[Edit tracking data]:

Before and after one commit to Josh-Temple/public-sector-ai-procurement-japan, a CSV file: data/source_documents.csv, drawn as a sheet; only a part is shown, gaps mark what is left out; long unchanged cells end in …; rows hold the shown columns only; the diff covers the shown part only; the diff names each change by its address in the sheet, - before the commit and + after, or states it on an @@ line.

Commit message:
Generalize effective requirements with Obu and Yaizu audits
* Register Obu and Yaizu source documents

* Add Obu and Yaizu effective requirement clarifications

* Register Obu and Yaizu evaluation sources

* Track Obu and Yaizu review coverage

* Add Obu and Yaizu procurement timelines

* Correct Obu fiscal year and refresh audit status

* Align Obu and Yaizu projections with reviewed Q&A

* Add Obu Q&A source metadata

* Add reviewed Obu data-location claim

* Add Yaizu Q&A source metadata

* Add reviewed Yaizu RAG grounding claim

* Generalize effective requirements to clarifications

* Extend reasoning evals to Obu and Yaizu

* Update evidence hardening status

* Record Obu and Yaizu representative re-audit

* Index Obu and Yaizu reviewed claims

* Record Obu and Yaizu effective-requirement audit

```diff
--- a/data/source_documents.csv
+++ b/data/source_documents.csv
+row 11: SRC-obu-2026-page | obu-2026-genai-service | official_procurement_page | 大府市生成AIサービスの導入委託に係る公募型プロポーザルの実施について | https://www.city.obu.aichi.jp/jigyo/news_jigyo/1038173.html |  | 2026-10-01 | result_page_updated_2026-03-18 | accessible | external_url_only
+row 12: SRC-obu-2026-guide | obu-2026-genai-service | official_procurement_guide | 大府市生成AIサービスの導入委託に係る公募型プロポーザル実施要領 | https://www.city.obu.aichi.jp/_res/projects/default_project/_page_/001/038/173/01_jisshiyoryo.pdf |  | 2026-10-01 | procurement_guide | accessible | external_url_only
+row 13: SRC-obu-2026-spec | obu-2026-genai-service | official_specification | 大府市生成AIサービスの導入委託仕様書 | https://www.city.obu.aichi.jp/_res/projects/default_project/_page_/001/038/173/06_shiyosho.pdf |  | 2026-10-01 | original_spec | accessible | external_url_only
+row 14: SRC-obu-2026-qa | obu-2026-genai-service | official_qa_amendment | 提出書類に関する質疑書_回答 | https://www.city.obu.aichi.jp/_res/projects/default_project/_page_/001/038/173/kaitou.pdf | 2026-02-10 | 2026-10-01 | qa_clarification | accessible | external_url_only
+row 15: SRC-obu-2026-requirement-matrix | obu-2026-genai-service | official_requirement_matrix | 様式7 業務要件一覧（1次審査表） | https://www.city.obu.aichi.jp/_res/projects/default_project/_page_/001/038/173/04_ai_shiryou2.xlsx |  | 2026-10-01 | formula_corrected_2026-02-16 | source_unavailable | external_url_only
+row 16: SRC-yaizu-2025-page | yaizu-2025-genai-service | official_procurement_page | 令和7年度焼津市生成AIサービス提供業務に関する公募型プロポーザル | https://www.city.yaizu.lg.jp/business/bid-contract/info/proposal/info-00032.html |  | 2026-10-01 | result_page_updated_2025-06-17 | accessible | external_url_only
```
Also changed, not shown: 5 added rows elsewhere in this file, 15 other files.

[Work to be completed]:
The data should be printed again exactly, line for line.

[Result below]:
Before and after one commit to Josh-Temple/public-sector-ai-procurement-japan, a CSV file: data/source_documents.csv, drawn as a sheet; only a part is shown, gaps mark what is left out; long unchanged cells end in …; rows hold the shown columns only; the diff covers the shown part only; the diff names each change by its address in the sheet, - before the commit and + after, or states it on an @@ line.

Commit message:
Generalize effective requirements with Obu and Yaizu audits
* Register Obu and Yaizu source documents

* Add Obu and Yaizu effective requirement clarifications

* Register Obu and Yaizu evaluation sources

* Track Obu and Yaizu review coverage

* Add Obu and Yaizu procurement timelines

* Correct Obu fiscal year and refresh audit status

* Align Obu and Yaizu projections with reviewed Q&A

* Add Obu Q&A source metadata

* Add reviewed Obu data-location claim

* Add Yaizu Q&A source metadata

* Add reviewed Yaizu RAG grounding claim

* Generalize effective requirements to clarifications

* Extend reasoning evals to Obu and Yaizu

* Update evidence hardening status

* Record Obu and Yaizu representative re-audit

* Index Obu and Yaizu reviewed claims

* Record Obu and Yaizu effective-requirement audit

```diff
--- a/data/source_documents.csv
+++ b/data/source_documents.csv
+row 11: SRC-obu-2026-page | obu-2026-genai-service | official_procurement_page | 大府市生成AIサービスの導入委託に係る公募型プロポーザルの実施について | https://www.city.obu.aichi.jp/jigyo/news_jigyo/1038173.html |  | 2026-10-01 | result_page_updated_2026-03-18 | accessible | external_url_only
+row 12: SRC-obu-2026-guide | obu-2026-genai-service | official_procurement_guide | 大府市生成AIサービスの導入委託に係る公募型プロポーザル実施要領 | https://www.city.obu.aichi.jp/_res/projects/default_project/_page_/001/038/173/01_jisshiyoryo.pdf |  | 2026-10-01 | procurement_guide | accessible | external_url_only
+row 13: SRC-obu-2026-spec | obu-2026-genai-service | official_specification | 大府市生成AIサービスの導入委託仕様書 | https://www.city.obu.aichi.jp/_res/projects/default_project/_page_/001/038/173/06_shiyosho.pdf |  | 2026-10-01 | original_spec | accessible | external_url_only
+row 14: SRC-obu-2026-qa | obu-2026-genai-service | official_qa_amendment | 提出書類に関する質疑書_回答 | https://www.city.obu.aichi.jp/_res/projects/default_project/_page_/001/038/173/kaitou.pdf | 2026-02-10 | 2026-10-01 | qa_clarification | accessible | external_url_only
+row 15: SRC-obu-2026-requirement-matrix | obu-2026-genai-service | official_requirement_matrix | 様式7 業務要件一覧（1次審査表） | https://www.city.obu.aichi.jp/_res/projects/default_project/_page_/001/038/173/04_ai_shiryou2.xlsx |  | 2026-10-01 | formula_corrected_2026-02-16 | source_unavailable | external_url_only
+row 16: SRC-yaizu-2025-page | yaizu-2025-genai-service | official_procurement_page | 令和7年度焼津市生成AIサービス提供業務に関する公募型プロポーザル | https://www.city.yaizu.lg.jp/business/bid-contract/info/proposal/info-00032.html |  | 2026-10-01 | result_page_updated_2025-06-17 | accessible | external_url_only
```
Also changed, not shown: 5 added rows elsewhere in this file, 15 other files.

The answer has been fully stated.